Before you quit your day job to become a full-time DIY musician, find out which musicians have found success with the method, how they’ve done it, and what you’ll need to know if you’re going to make it big.
Doing DIY right: best-in-class artists in action
The Buzzcocks were the first successful DIY pioneers. Their Spiral Scratch EP was released in 1977 on their own record label (New Hormones). They advertised it in punk zines and relied on mail orders and sales from independent retailers in London, cleverly circumventing the record industry and inspiring other successful DIY artists like The Raincoats to take the same initiative.
Contemporary musicians like FKA twigs, Tyler, the Creator and Starstorm Digital’s founder, Kai (Esprit D’Air), have since used the DIY ethic to successfully gain international exposure, award wins and critical acclaim for their music.
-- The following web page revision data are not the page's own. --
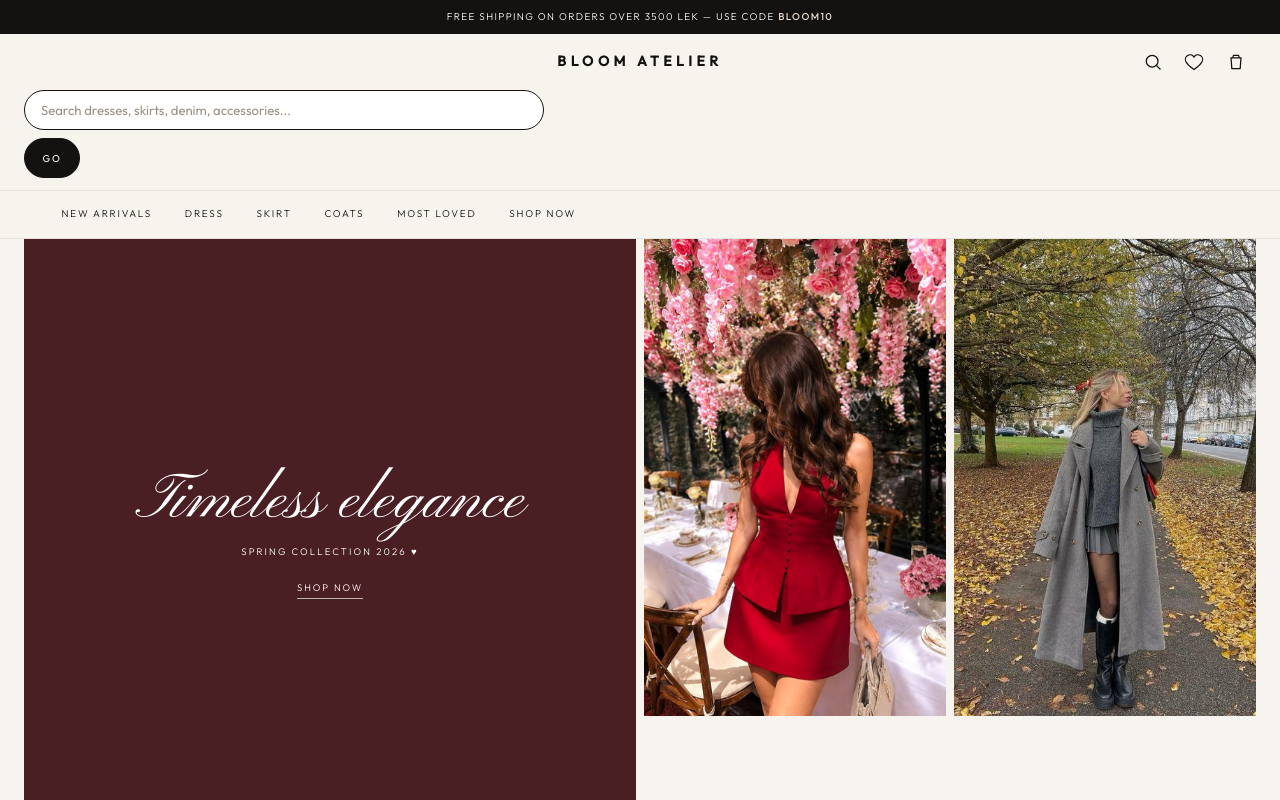
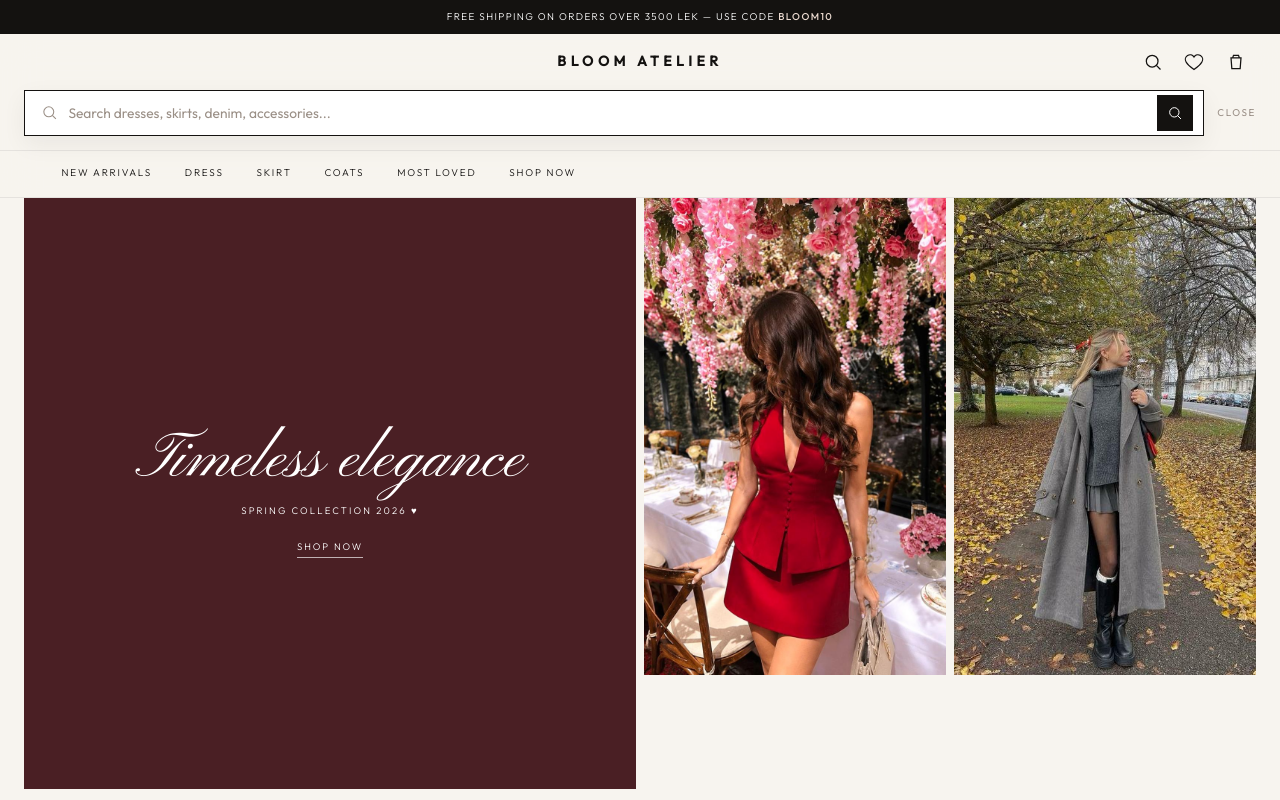
Before and after one commit to auroradimni/bloom-atelier, a Nuxt app: page / in a window 1280 px wide. Both pictures are taken after a click on the button "Search". Shown: the top 800 px of the page. Built offline with nearby package versions, Linux system fonts and the light colour scheme.

Commit message:
Redesign header search bar as inline full-width field
Fix stacked layout caused by global form styles. Use icon-led input
with integrated submit button and close control.

Co-authored-by: auroradimni <auroradimni@users.noreply.github.com>

```diff
--- a/components/AppHeader.vue
+++ b/components/AppHeader.vue
@@ -44,6 +44,11 @@
 
     <div v-if="searchOpen" class="site-nav-search page-shell">
       <form class="search-form" @submit.prevent="onSearch">
+        <div class="search-field">
+          <svg class="search-leading-icon" viewBox="0 0 24 24" aria-hidden="true">
+            <circle cx="11" cy="11" r="7" fill="none" stroke="currentColor" stroke-width="1.5" />
+            <path d="M16 16l5 5" fill="none" stroke="currentColor" stroke-width="1.5" />
+          </svg>
           <input
             ref="searchInput"
             v-model="query"
@@ -51,7 +56,16 @@
             placeholder="Search dresses, skirts, denim, accessories..."
             aria-label="Search products"
           />
-        <button type="submit" class="search-submit">Go</button>
+          <button type="submit" class="search-action" aria-label="Search">
+            <svg viewBox="0 0 24 24" aria-hidden="true">
+              <circle cx="11" cy="11" r="7" fill="none" stroke="currentColor" stroke-width="1.5" />
+              <path d="M16 16l5 5" fill="none" stroke="currentColor" stroke-width="1.5" />
+            </svg>
+          </button>
+        </div>
+        <button type="button" class="search-close" aria-label="Close search" @click="toggleSearch">
+          Close
+        </button>
       </form>
     </div>
 
@@ -235,47 +249,108 @@ function onSearch() {
 }
 
 .site-nav-search {
-  padding: 0 0 0.75rem;
+  padding: 0 0 0.85rem;
 }
 
 .search-form {
   display: flex;
-  gap: 0.5rem;
+  flex-direction: row;
+  align-items: center;
+  gap: 0.85rem;
+  width: 100%;
+  max-width: none;
 }
 
-.search-form input {
+.search-field {
   flex: 1;
-  padding: 0.7rem 1rem;
-  border: 1px solid var(--line);
-  border-radius: 999px;
+  display: flex;
+  align-items: center;
+  gap: 0.65rem;
+  min-height: 46px;
+  padding: 0 0.35rem 0 1rem;
+  border: 1px solid rgba(20, 18, 16, 0.14);
   background: var(--surface);
-  font-family: var(--font-body);
-  font-size: 0.82rem;
-  color: var(--ink);
-  outline: none;
-  transition: border-color 0.3s var(--ease);
+  transition: border-color 0.3s var(--ease), box-shadow 0.3s var(--ease);
 }
 
-.search-form input:focus {
+.search-field:focus-within {
   border-color: var(--ink);
+  box-shadow: 0 8px 24px rgba(20, 18, 16, 0.06);
 }
 
-.search-form input::placeholder {
+.search-leading-icon {
+  width: 17px;
+  height: 17px;
+  flex-shrink: 0;
   color: var(--stone);
 }
 
-.search-submit {
-  min-height: 40px;
-  padding: 0 1.1rem;
-  border: 1px solid var(--ink);
-  border-radius: 999px;
+.search-field input {
+  flex: 1;
+  min-width: 0;
+  width: auto;
+  padding: 0;
+  border: 0;
+  border-radius: 0;
+  background: transparent;
+  font-family: var(--font-body);
+  font-size: 0.86rem;
+  color: var(--ink);
+  outline: none;
+}
+
+.search-field input::placeholder {
+  color: var(--stone);
+}
+
+.search-field input::-webkit-search-cancel-button {
+  display: none;
+}
+
+.search-action {
+  width: 36px;
+  height: 36px;
+  min-height: 36px;
+  padding: 0;
+  margin: 4px;
+  border: 0;
+  border-radius: 0;
   background: var(--ink);
   color: var(--surface);
+  display: grid;
+  place-items: center;
+  cursor: pointer;
+  flex-shrink: 0;
+  align-self: auto;
+  transition: opacity 0.3s var(--ease);
+}
+
+.search-action:hover {
+  opacity: 0.82;
+}
+
+.search-action svg {
+  width: 16px;
+  height: 16px;
+}
+
+.search-close {
+  min-height: auto;
+  padding: 0.35rem 0;
+  border: 0;
+  background: transparent;
   font-family: var(--font-body);
   font-size: 0.62rem;
   letter-spacing: 0.16em;
   text-transform: uppercase;
+  color: var(--stone);
   cursor: pointer;
+  align-self: auto;
+  white-space: nowrap;
+}
+
+.search-close:hover {
+  color: var(--ink);
 }
 
 .site-nav-categories {
@@ -325,6 +400,18 @@ function onSearch() {
   color: var(--stone);
 }
 
+@media (max-width: 560px) {
+  .search-form {
+    flex-direction: column;
+    align-items: stretch;
+    gap: 0.55rem;
+  }
+
+  .search-close {
+    align-self: flex-end;
+  }
+}
+
 @media (max-width: 900px) {
   .menu-toggle {
     display: grid;
```
Lines whose indentation alone changed are shown as unchanged.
During the COVID-19 pandemic, Bring Me the Horizon channelled the DIY ethos to record, produce and release their single Parasite Eve. Although they aren’t a DIY band, they by-passed traditional methods and used what they had to create their new single under quarantine.
What does DIY mean in a modern music industry?
The DIY approach to music production and distribution can be effective if you take the time to cover off all the bases. Here are some key areas to consider…
Digital marketing and advertising skills
You don’t need a business degree to market your music effectively, but you do need a basic understanding of how to put your product in front of your target listener and how to pitch it in a way that’s attractive to them. You’ll need to manage advertising campaigns which hit the sites, apps and platforms your listeners are using, without wasting a penny of your budget. It’s not easy!
If you’re serious about learning marketing yourself, you can take industry-specific courses on websites like Skillshare to make sure you’re maximising every touchpoint and every sales opportunity.
Social media management
Social media management is important for PR and promotion, as well as connecting with your fanbase…but only if you do it properly. Many bands make the mistake of only using social media when they have something to promote, but true engagement starts when you blend promotional posts with personal content and fan engagement.
You should also pay close attention to artists who have gained traction with Twitch, TikTok, YouTube and Vevo — is yours the kind of audience who might respond well to this? If so, how would you approach it?
Professional website, email address and merch store
In the modern DIY scene, digital presence is everything. Although your social media accounts and streaming platforms are the most high-traffic sites in this instance, your website is still important — it acts as a booking funnel and a storefront for your merch.
If you can’t afford to put money down for a professional website, you should seriously consider using an easy website builder. A custom domain name, professional photography, business email address and a secure payment gateway are all non-negotiables. Don’t forget to optimise your website before you launch it, so you can maximise the number of visitors it gets (and get more people listening in the process!).
Using LinkedIn to build professional relationships
When you choose to go it alone, LinkedIn can become one of your greatest tools. You never know when you may need to call in a favour or find a trusted expert! A savvy DIY musician will connect with professionals in all industries and knows when to leverage their contacts to achieve their goals. Don’t be shy about sending a connection request!
Copywriter, blogger, author and general menace.